(RECORDS PROVIDED)

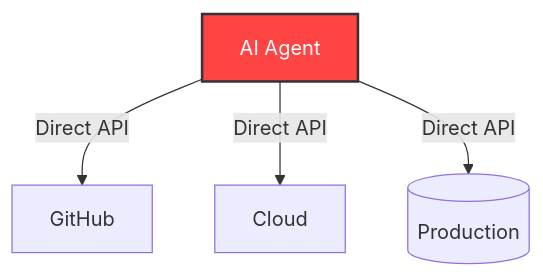
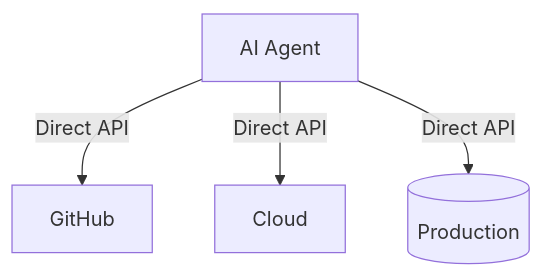
Before and after one commit to relicta-tech/relicta-site: the first of 5 diagrams in src/content/blog/why-ai-agents-need-permission.mdx, drawn with Mermaid. The commit also changed other lines of this file, not shown here.

Commit message:
style(docs): remove inline mermaid styles to use global theme

````diff
--- a/src/content/blog/why-ai-agents-need-permission.mdx
+++ b/src/content/blog/why-ai-agents-need-permission.mdx
@@ -185,8 +185,6 @@
     ```mermaid
     flowchart TD
       AgentA[AI Agent] -->|Direct API| GitHub[GitHub]
       AgentA -->|Direct API| Cloud[Cloud]
       AgentA -->|Direct API| Prod[(Production)]
-      
-      style AgentA fill:#ff4444,stroke:#333,stroke-width:2px,color:#fff
     ```
````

(End RECORDS PROVIDED)

EXERCISE DETAILS: Repeat the material verbatim. Do not carry over any picture.

EXERCISE RESULT:
Before and after one commit to relicta-tech/relicta-site: the first of 5 diagrams in src/content/blog/why-ai-agents-need-permission.mdx, drawn with Mermaid. The commit also changed other lines of this file, not shown here.

Commit message:
style(docs): remove inline mermaid styles to use global theme

````diff
--- a/src/content/blog/why-ai-agents-need-permission.mdx
+++ b/src/content/blog/why-ai-agents-need-permission.mdx
@@ -185,8 +185,6 @@
     ```mermaid
     flowchart TD
       AgentA[AI Agent] -->|Direct API| GitHub[GitHub]
       AgentA -->|Direct API| Cloud[Cloud]
       AgentA -->|Direct API| Prod[(Production)]
-      
-      style AgentA fill:#ff4444,stroke:#333,stroke-width:2px,color:#fff
     ```
````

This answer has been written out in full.